Resources to roll out the smart metering project, which was meant to improve Zesa’s revenue collection system, were secured through a loan from Afreximbank and the Infrastructural Development Bank of Zimbabwe (IDBZ).
The prepayment and smart metering project, which has been mired in a corruption scandal, was initiated in 2011 by Zesa through its subsidiary the Zimbabwe Electricity Transmission and Distribution Company (ZETDC). Implementation of the project was scheduled to be completed by 2014, but was derailed owing to “inconsistencies in the payments” made to various contracted firms. Chiri’s damning audit report comes a month after three Zesa executives, namely Joshua Chifamba, Julian Chinembiri and Thokozani Dhliwayo, were arrested last month over an irregular US$35 million transaction involving Indian firm PME contracted to supply transformers.
According to the smart metering audit report, a number of companies such as Powertel, REVMA and OK Retail were unprocedurally contracted to offer various services, opening loopholes for potential misappropriation of project funds.
Chiri further stated that the ZETDC could not specifically quantify how much it had spent in financing various activities under the project.
“Documentary review of submitted responses from finance department as at September 19, 2015 indicated that ZETDC had paid a total of US$99 782 743 towards the prepayment activities, a figure which varied with the final submitted prepayment project payments by the same department as at May 20, 2016,” Chiri observed. “There were also some inconsistencies in the payments made to a company called REVMA for vending system as reported in the statements of payments on September 19, 2015. It indicated a figure of US$5 254 038 that varied with the reported figure as at May 20, 2016 amounting to US$2 506 310 which was later revised to US$10 086 338 according to the finance department report.
“Documentary review of Ministry of Energy and Power Development showed that ZETDC’s appointment of Powertel as a sole aggregator was not through a formal tender process.

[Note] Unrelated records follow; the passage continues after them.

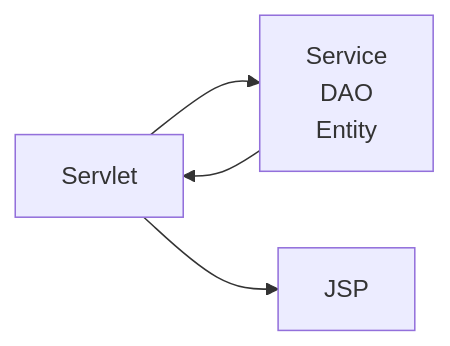
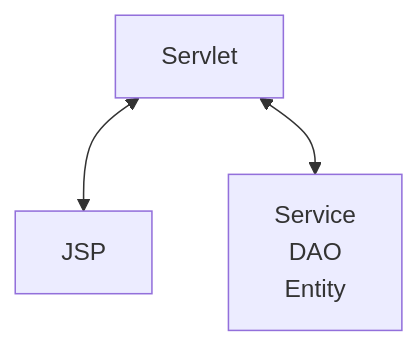
The second of 7 diagrams in 04_web-application/04_mvc.md (shunikd/terasoluna-training), drawn with Mermaid before and after one commit. The commit also changed other lines of this file and 1 other file, not shown here.

````diff
--- a/04_web-application/04_mvc.md
+++ b/04_web-application/04_mvc.md
@@ -61,15 +48,14 @@
 ```mermaid
-flowchart LR
+flowchart TD
 
     Controller["Servlet"]
 
     Model["Service<br/>DAO<br/>Entity"]
 
     View["JSP"]
 
-    Controller --> Model
+    Controller <--> View
 
-    Model --> Controller
+    Controller <--> Model
 
-    Controller --> View
 ```
````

Even though Powertel participated in the tender for aggregatorship, it failed to win against other bidders. In addition, Powertel acted as both the aggregator as well as the vendor selling electricity tokens at its banking halls posing an unfair trading ground for other vendors. ZETDC also appointed OK Zimbabwe Limited as vendor for the pilot project and renewed its appointment during the pilot phase without going to tender.”
As part of her recommendations, Chiri noted that: “Tenders should be awarded by ZETDC based on merit rather than direct appointments to ensure better quality service and thereby achievement of the intended results.”
Chiri also noted that the smart metering system, primarily introduced to improve revenue collection, was not achieving its intended objective.